INPUT RECORDS:
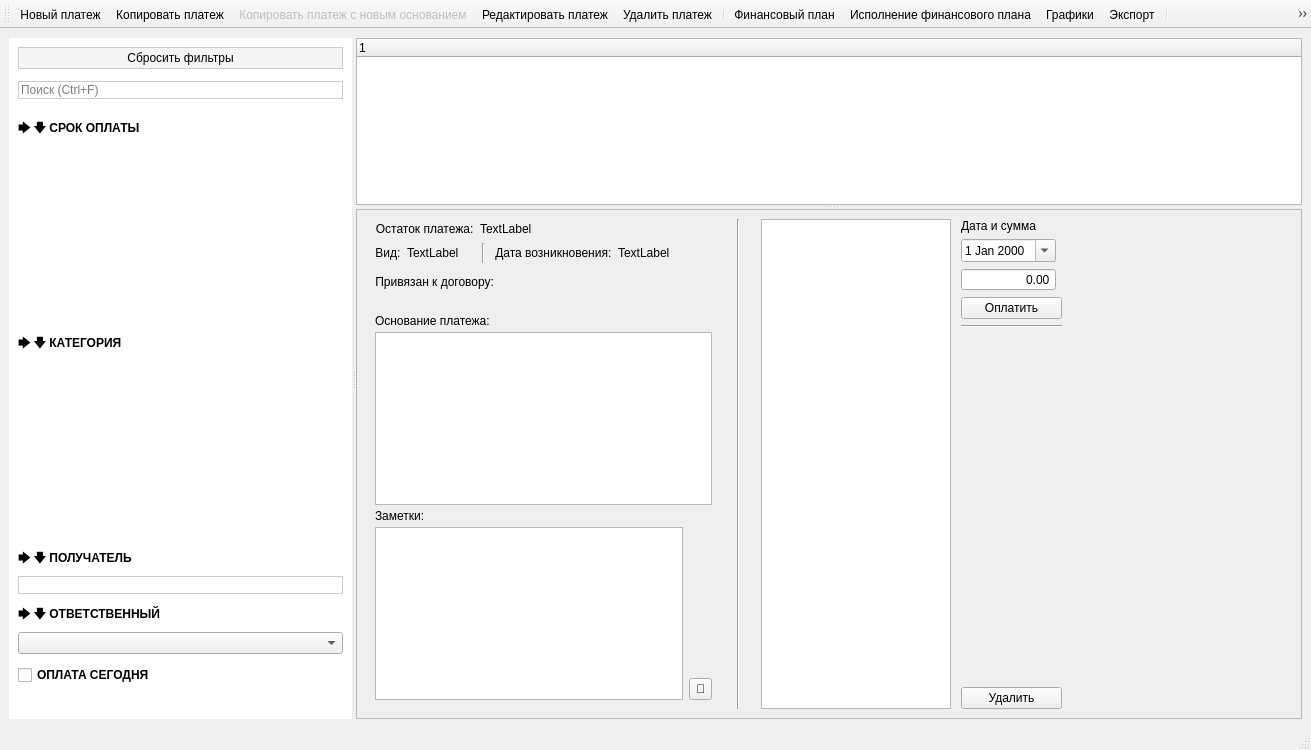
Before: the Qt Designer form designer/ui/mainwindow.ui in Aleee/FinanceCalender, drawn with Qt 5.
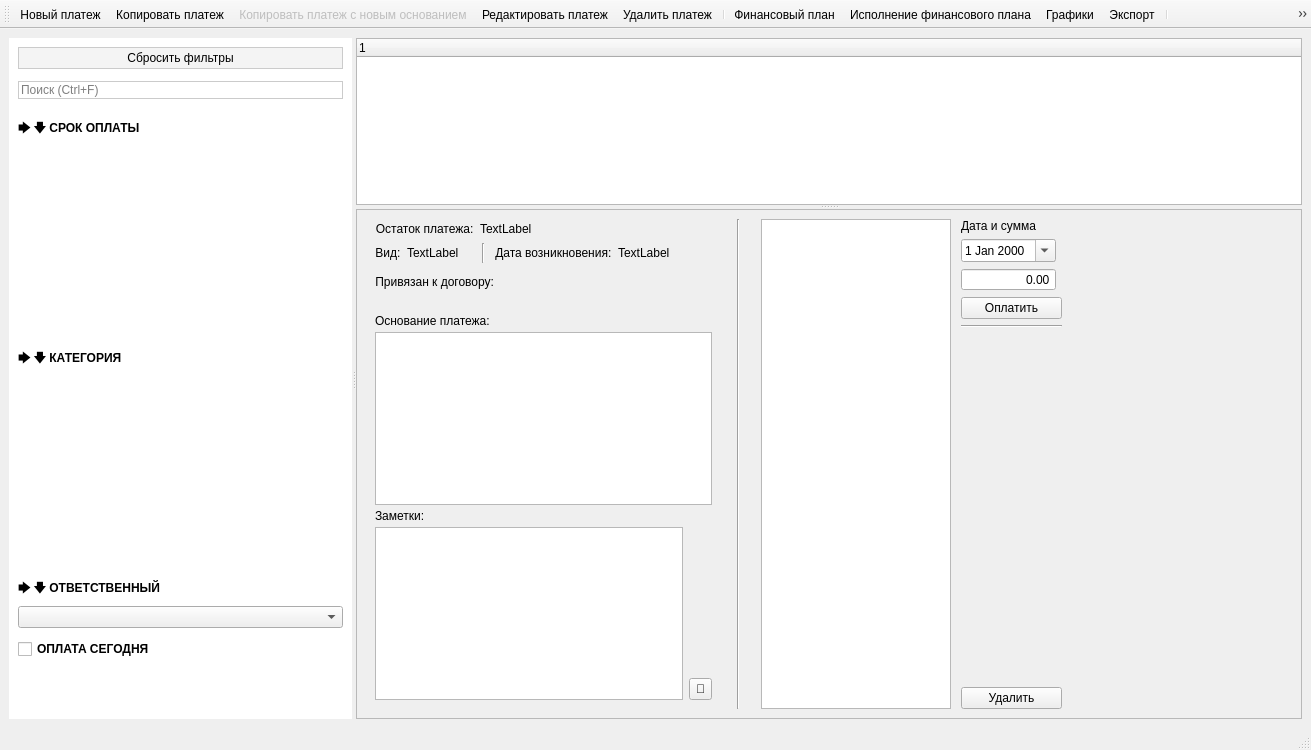
After: the same form once the commit is applied. Icons and pictures are not drawn. Custom widgets are drawn as their Qt base class.

What changed in the file:
```diff
--- a/designer/ui/mainwindow.ui
+++ b/designer/ui/mainwindow.ui
@@ -176,47 +176,6 @@
               </property>
              </widget>
             </item>
-            <item row="11" column="0" colspan="2">
-             <widget class="SwitchPushButton" name="spb_receiver">
-              <property name="font">
-               <font>
-                <bold>true</bold>
-               </font>
-              </property>
-              <property name="styleSheet">
-               <string notr="true">border-width: 0px; text-align: left;</string>
-              </property>
-              <property name="text">
-               <string>🡆 🡇 ПОЛУЧАТЕЛЬ</string>
-              </property>
-             </widget>
-            </item>
-            <item row="10" column="0">
-             <spacer name="verticalSpacer_6">
-              <property name="orientation">
-               <enum>Qt::Orientation::Vertical</enum>
-              </property>
-              <property name="sizeType">
-               <enum>QSizePolicy::Policy::Fixed</enum>
-              </property>
-              <property name="sizeHint" stdset="0">
-               <size>
-                <width>20</width>
-                <height>5</height>
-               </size>
-              </property>
-             </spacer>
-            </item>
-            <item row="12" column="0" colspan="2">
-             <widget class="QLineEdit" name="le_receiverfilter">
-              <property name="styleSheet">
-               <string notr="true">border: 1px solid #cbcbcb</string>
-              </property>
-              <property name="clearButtonEnabled">
-               <bool>true</bool>
-              </property>
-             </widget>
-            </item>
             <item row="7" column="0" colspan="2">
              <widget class="SwitchPushButton" name="spb_category">
               <property name="font">
```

YOUR GOAL: Whenever a line of the records holds the string "enum", pick it out and copy it.

EXERCISE ANSWER:
-               <enum>Qt::Orientation::Vertical</enum>
-               <enum>QSizePolicy::Policy::Fixed</enum>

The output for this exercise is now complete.